**REQUIRED WORK:** Look for the string "classDef" in the material below. Copy every line where you find it.

"""

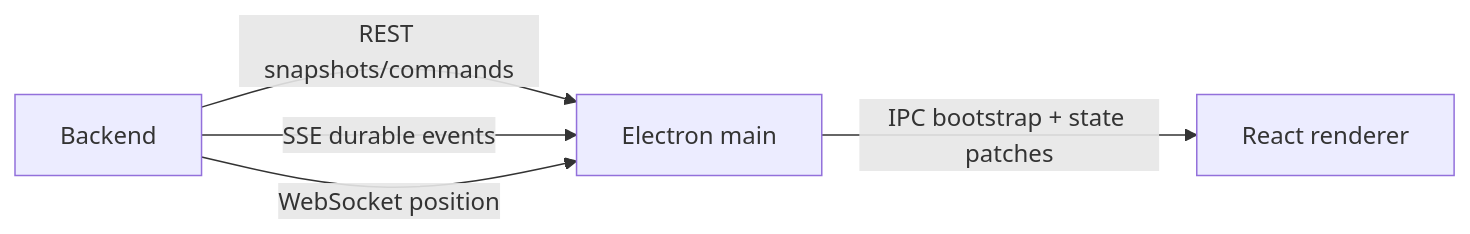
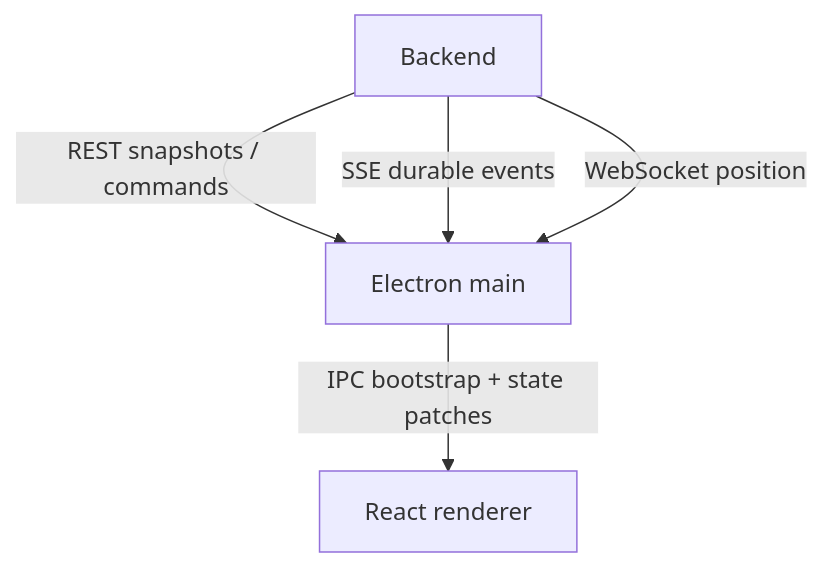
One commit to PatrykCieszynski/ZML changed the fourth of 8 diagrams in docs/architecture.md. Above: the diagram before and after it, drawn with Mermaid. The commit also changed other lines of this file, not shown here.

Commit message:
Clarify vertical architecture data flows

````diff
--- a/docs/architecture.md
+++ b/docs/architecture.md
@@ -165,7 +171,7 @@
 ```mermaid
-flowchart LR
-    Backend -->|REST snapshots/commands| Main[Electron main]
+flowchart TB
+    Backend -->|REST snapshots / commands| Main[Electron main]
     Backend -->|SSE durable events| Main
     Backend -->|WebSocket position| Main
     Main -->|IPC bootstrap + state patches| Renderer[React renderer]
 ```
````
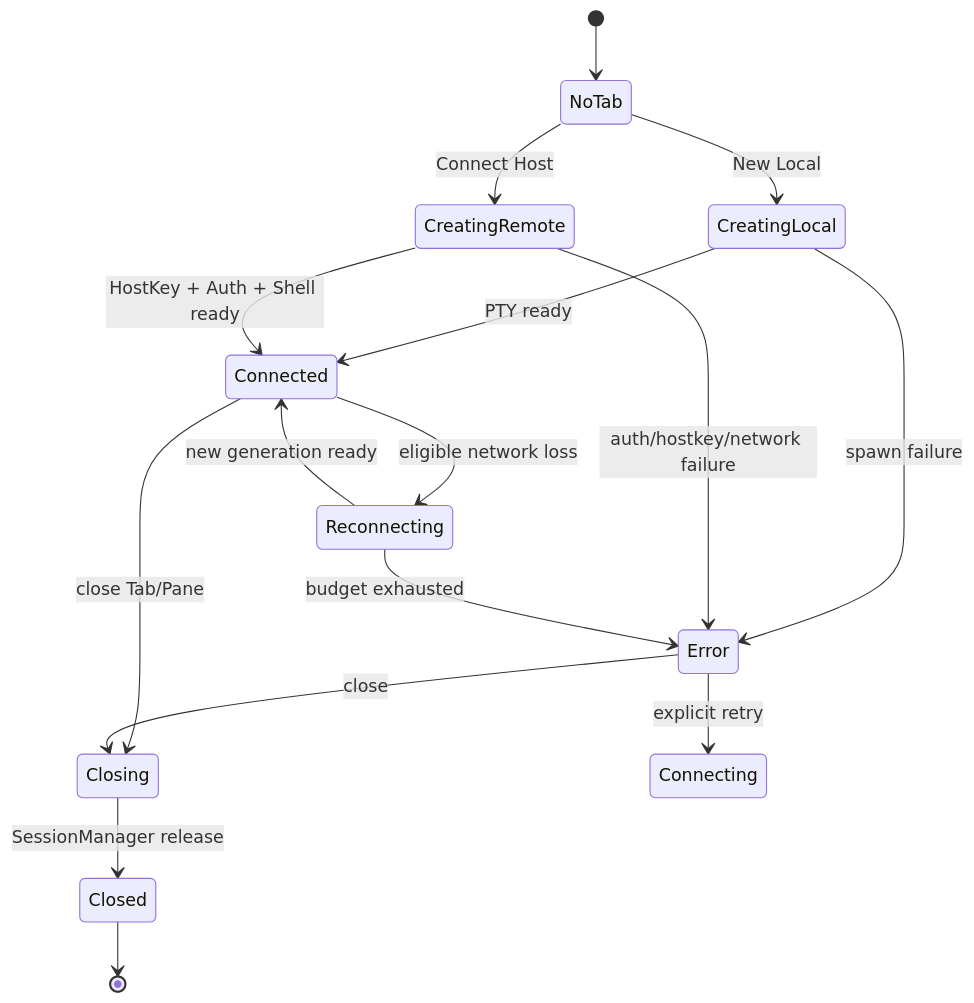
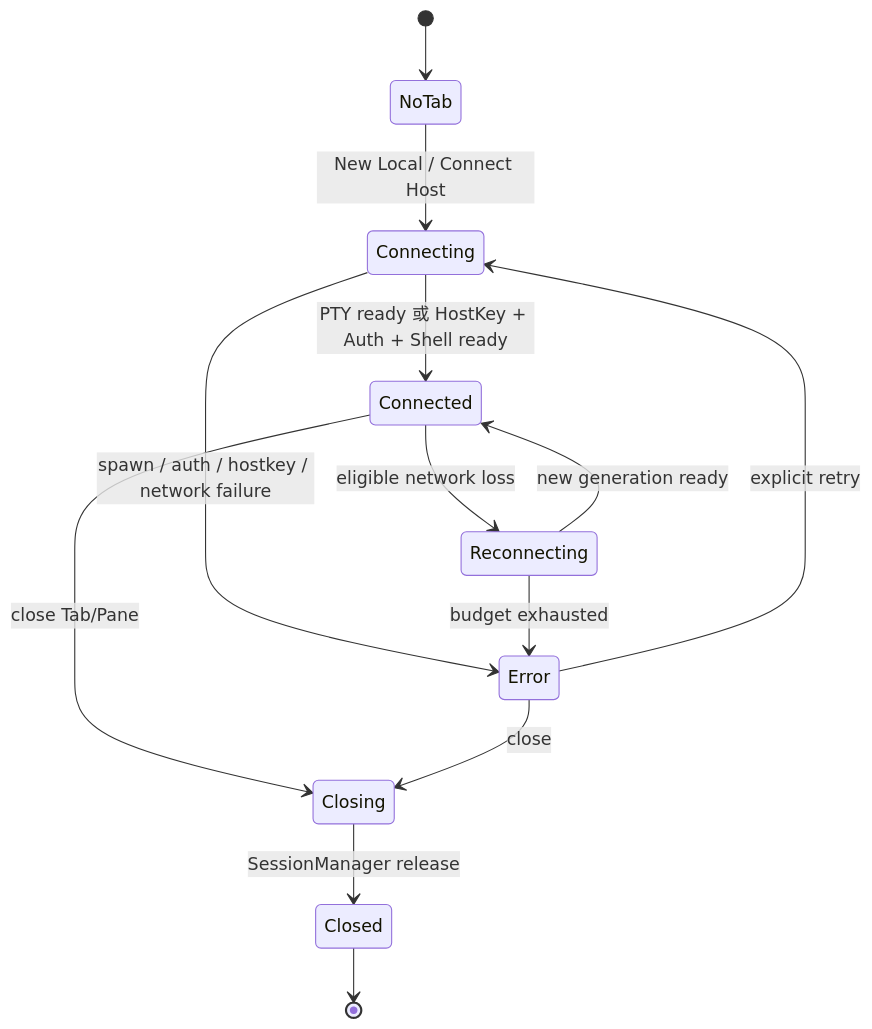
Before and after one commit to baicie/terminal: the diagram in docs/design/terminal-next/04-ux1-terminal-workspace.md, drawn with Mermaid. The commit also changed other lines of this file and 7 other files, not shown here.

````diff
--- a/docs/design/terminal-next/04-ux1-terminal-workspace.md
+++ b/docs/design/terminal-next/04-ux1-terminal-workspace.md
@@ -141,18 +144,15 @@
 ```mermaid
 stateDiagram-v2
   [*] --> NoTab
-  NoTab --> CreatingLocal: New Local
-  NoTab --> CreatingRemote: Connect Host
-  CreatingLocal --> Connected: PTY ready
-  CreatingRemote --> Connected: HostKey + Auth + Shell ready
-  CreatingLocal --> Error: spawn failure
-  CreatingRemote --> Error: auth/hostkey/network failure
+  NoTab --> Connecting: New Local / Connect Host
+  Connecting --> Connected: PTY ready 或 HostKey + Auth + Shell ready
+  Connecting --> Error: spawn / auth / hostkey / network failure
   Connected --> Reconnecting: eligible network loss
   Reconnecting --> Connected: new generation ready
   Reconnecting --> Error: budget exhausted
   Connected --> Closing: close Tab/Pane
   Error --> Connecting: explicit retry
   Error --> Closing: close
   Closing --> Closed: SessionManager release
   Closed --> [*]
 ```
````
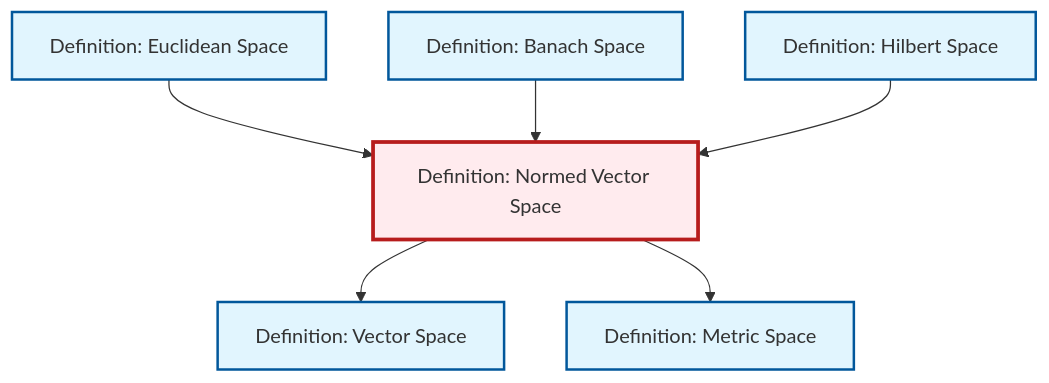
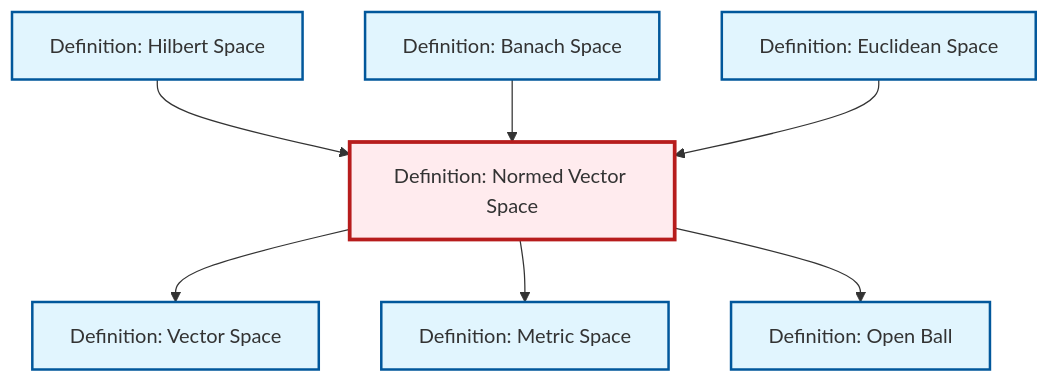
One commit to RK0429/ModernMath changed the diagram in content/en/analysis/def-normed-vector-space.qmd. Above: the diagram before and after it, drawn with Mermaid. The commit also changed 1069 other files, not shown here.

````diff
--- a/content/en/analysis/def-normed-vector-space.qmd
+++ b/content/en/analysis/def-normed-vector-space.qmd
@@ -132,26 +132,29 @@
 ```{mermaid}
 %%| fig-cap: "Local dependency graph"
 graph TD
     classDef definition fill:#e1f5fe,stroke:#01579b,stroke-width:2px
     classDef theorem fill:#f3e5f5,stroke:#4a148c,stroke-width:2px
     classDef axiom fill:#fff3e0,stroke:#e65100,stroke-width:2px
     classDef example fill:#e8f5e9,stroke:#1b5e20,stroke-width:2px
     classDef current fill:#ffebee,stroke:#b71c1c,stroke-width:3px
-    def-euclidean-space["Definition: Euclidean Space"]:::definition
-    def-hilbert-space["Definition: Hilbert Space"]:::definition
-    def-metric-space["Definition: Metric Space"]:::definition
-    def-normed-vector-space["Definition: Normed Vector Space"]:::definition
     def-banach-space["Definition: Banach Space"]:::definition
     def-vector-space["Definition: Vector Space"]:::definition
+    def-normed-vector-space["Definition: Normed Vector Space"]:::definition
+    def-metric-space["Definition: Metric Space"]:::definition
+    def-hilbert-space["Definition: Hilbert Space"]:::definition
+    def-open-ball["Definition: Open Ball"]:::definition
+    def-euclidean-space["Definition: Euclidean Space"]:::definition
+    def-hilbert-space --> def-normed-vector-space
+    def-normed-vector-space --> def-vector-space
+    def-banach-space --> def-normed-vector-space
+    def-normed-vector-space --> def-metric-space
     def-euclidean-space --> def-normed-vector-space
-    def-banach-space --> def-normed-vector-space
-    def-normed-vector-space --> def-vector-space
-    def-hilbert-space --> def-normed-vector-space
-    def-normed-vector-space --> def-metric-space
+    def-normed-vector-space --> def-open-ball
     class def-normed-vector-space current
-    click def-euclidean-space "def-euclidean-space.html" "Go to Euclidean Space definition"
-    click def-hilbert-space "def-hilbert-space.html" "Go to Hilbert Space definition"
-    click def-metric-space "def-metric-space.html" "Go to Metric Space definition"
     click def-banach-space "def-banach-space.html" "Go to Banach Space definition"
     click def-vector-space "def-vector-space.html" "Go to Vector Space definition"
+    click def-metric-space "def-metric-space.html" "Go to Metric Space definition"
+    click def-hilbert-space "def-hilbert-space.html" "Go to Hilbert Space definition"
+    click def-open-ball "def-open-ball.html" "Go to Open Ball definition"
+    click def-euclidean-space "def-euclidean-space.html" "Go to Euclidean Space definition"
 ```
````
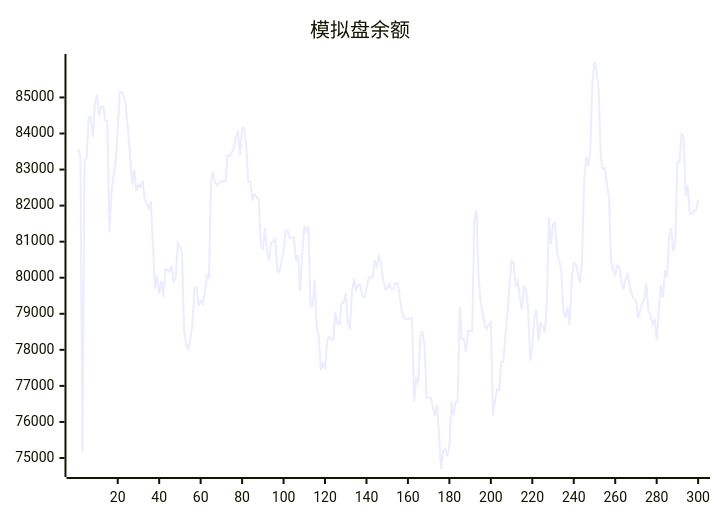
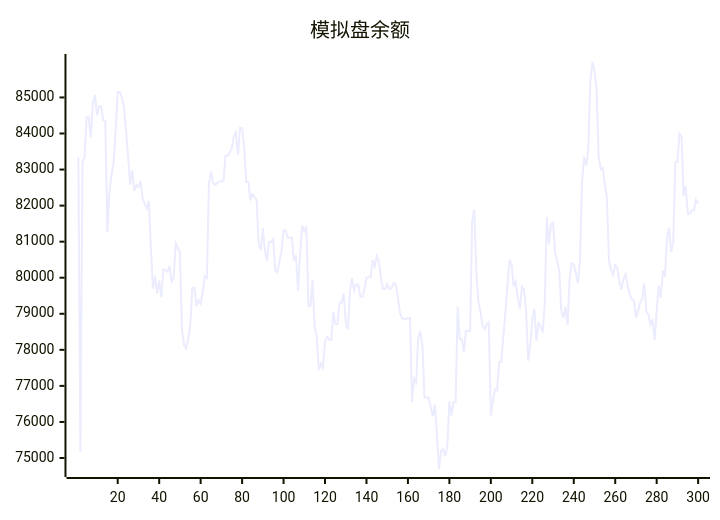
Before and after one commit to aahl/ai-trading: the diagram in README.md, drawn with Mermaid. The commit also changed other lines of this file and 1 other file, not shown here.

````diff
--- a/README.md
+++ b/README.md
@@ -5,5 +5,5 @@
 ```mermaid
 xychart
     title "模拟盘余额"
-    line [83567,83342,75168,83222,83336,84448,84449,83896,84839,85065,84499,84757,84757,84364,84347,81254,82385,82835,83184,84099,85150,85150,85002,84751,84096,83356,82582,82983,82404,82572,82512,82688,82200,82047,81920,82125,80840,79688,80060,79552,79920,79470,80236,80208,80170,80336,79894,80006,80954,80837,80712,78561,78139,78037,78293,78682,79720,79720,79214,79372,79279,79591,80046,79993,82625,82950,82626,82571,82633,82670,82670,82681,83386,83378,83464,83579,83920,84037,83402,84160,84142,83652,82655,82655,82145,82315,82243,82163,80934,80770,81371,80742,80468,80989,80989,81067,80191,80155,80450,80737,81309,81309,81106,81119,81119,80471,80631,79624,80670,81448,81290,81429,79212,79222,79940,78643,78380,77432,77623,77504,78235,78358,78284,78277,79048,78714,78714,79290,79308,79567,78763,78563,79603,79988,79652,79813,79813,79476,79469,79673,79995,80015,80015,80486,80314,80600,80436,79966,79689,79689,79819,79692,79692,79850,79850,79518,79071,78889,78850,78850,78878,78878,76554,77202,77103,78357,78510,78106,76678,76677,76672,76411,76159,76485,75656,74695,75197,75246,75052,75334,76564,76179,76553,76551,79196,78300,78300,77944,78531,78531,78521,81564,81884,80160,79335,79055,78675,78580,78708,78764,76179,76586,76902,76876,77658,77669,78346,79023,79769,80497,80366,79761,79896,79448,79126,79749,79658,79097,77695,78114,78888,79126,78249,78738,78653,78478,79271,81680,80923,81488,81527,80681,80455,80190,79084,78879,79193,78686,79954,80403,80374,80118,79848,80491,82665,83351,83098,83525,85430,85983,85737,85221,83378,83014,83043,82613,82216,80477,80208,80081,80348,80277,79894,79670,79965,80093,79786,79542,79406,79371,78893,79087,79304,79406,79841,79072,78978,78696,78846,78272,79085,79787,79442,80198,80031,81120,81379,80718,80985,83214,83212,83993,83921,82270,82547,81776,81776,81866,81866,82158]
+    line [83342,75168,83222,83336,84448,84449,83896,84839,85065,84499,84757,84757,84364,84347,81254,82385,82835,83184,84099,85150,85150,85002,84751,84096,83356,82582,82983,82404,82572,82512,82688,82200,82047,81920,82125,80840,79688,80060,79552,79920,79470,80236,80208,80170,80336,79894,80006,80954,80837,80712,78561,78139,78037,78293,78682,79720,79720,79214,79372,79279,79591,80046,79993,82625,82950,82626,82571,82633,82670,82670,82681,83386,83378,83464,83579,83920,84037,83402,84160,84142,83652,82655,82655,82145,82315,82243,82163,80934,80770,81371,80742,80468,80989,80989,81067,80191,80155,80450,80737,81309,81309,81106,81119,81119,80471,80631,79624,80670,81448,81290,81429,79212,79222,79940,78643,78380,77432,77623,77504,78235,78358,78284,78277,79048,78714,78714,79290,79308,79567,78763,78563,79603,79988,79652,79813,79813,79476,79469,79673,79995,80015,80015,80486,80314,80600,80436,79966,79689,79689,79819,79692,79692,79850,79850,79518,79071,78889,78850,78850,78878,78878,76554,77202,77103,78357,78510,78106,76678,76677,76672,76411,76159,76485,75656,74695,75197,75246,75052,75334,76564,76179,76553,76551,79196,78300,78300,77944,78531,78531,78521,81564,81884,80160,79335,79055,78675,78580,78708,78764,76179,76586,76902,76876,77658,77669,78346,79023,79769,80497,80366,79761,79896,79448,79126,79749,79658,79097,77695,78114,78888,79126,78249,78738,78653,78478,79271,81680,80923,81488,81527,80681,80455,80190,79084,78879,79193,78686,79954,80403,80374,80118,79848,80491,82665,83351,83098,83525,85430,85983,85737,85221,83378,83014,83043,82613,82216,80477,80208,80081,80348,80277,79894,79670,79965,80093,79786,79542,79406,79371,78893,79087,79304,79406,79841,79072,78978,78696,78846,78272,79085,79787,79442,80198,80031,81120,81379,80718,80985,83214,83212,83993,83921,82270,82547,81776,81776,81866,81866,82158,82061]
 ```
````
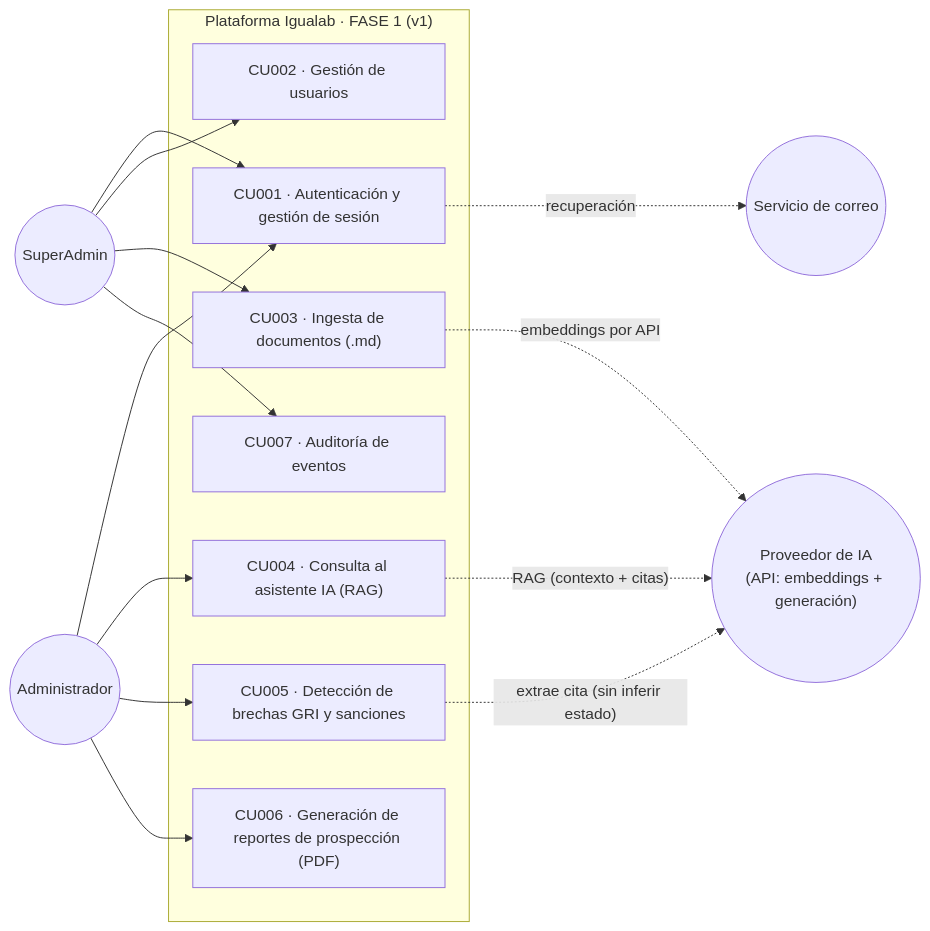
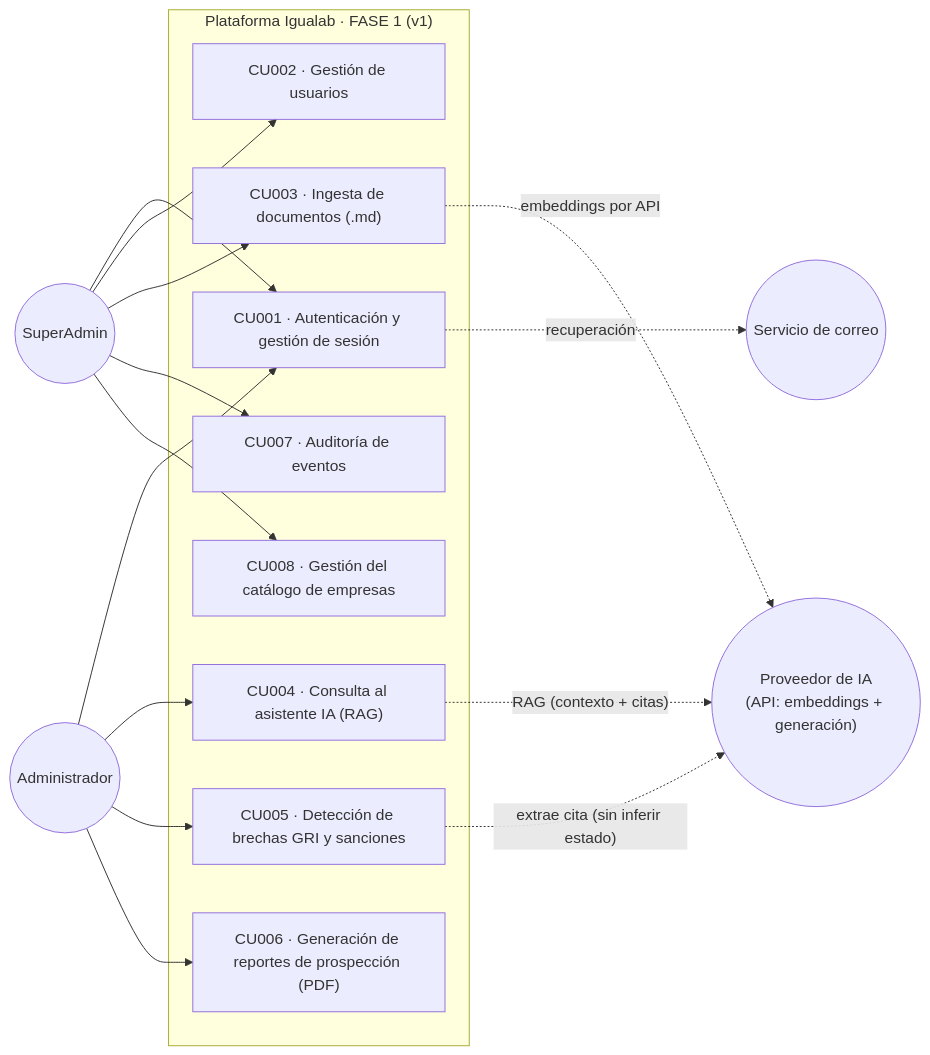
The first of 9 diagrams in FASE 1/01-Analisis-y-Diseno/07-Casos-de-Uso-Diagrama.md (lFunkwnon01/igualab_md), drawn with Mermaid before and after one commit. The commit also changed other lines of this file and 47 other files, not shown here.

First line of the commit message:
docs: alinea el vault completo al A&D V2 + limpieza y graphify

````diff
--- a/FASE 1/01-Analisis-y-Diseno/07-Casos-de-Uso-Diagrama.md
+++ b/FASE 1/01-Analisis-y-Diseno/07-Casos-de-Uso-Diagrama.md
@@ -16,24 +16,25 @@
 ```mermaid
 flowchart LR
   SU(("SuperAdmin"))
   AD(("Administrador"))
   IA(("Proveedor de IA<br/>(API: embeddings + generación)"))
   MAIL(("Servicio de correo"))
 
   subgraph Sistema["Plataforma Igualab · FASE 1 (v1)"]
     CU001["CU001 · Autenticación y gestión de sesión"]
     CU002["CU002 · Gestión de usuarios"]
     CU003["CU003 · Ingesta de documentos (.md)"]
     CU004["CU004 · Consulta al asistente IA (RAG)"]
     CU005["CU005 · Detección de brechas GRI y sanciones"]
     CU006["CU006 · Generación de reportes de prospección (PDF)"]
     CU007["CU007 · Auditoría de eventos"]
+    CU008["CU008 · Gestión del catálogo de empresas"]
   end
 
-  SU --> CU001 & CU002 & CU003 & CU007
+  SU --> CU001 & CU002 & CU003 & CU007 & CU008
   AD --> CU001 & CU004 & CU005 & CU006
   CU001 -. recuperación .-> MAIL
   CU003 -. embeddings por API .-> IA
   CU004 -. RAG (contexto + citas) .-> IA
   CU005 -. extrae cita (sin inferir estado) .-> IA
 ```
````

"""

**RESPONSE:**
     classDef definition fill:#e1f5fe,stroke:#01579b,stroke-width:2px
     classDef theorem fill:#f3e5f5,stroke:#4a148c,stroke-width:2px
     classDef axiom fill:#fff3e0,stroke:#e65100,stroke-width:2px
     classDef example fill:#e8f5e9,stroke:#1b5e20,stroke-width:2px
     classDef current fill:#ffebee,stroke:#b71c1c,stroke-width:3px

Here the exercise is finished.